<<<<
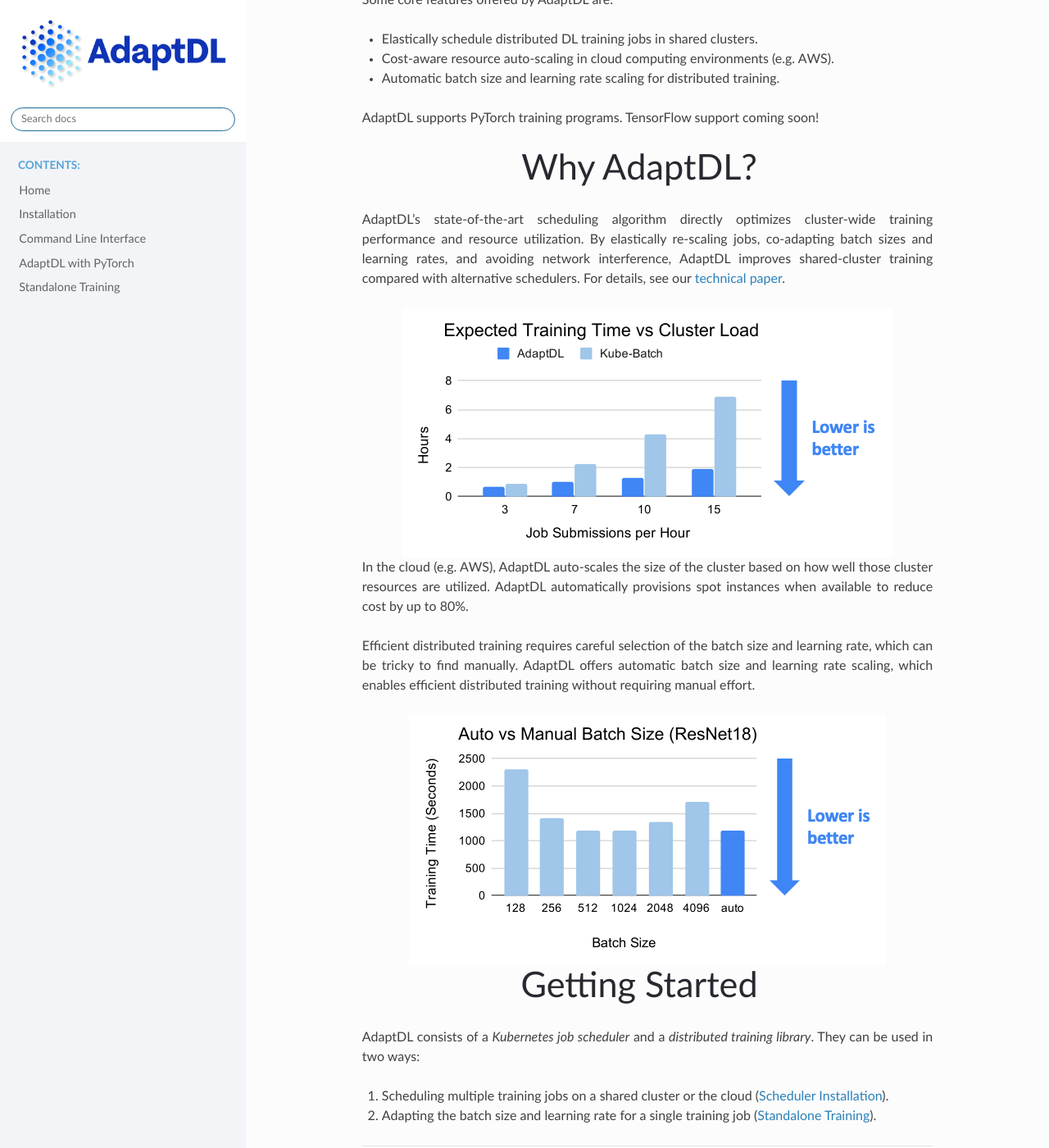
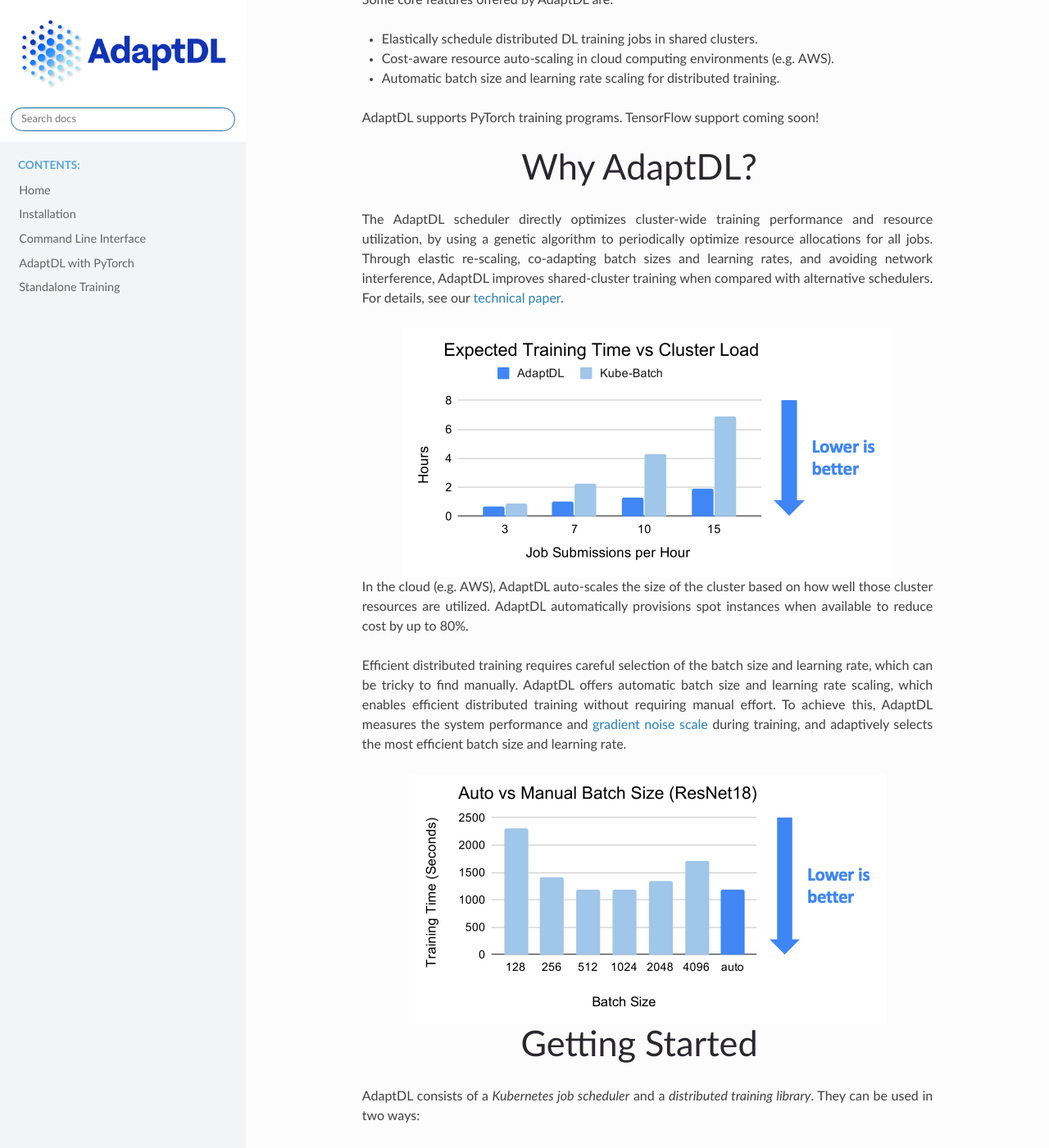
Before and after one commit to petuum/adaptdl, a Sphinx documentation site: the page built from docs/README.rst, in a window 1280 px wide and 1400 px high, scrolled down 493 px. Shown: the whole window at 82% size. Built offline with Sphinx 7.4.7 and the Read the Docs theme 2.0.0, drawn with Linux system fonts in a browser that asks for light colours; pages that are not in the unit, such as notebooks, are missing from menus.

Commit message:
Update README.rst

```diff
--- a/docs/README.rst
+++ b/docs/README.rst
@@ -36,10 +36,11 @@ AdaptDL supports PyTorch training programs. TensorFlow support coming soon!
 Why AdaptDL?
 ------------
 
-AdaptDL's state-of-the-art scheduling algorithm directly optimizes cluster-wide
-training performance and resource utilization. By elastically re-scaling jobs,
-co-adapting batch sizes and learning rates, and avoiding network interference,
-AdaptDL improves shared-cluster training compared with alternative schedulers.
+The AdaptDL scheduler directly optimizes cluster-wide training performance and
+resource utilization, by using a genetic algorithm to periodically optimize
+resource allocations for all jobs. Through elastic re-scaling, co-adapting
+batch sizes and learning rates, and avoiding network interference, AdaptDL
+improves shared-cluster training when compared with alternative schedulers.
 For details, see our `technical paper <https://arxiv.org/pdf/2008.12260.pdf>`_.
 
 .. image:: _static/img/scheduling-performance.png
@@ -52,7 +53,10 @@ provisions spot instances when available to reduce cost by up to 80%.
 Efficient distributed training requires careful selection of the batch size and
 learning rate, which can be tricky to find manually. AdaptDL offers automatic
 batch size and learning rate scaling, which enables efficient distributed
-training without requiring manual effort.
+training without requiring manual effort. To achieve this, AdaptDL measures the
+system performance and `gradient noise scale <https://arxiv.org/pdf/1812.06162.pdf>`_
+during training, and adaptively selects the most efficient batch size and
+learning rate.
 
 .. image:: _static/img/autobsz-performance.png
   :align: center
```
>>>>
> _INSTRUCTIONS FOR THE TASK_: From the material above, gather all lines that include the string "cluster" and copy them.

> _WRITTEN RESPONSE_:
-AdaptDL's state-of-the-art scheduling algorithm directly optimizes cluster-wide
-AdaptDL improves shared-cluster training compared with alternative schedulers.
+The AdaptDL scheduler directly optimizes cluster-wide training performance and
+improves shared-cluster training when compared with alternative schedulers.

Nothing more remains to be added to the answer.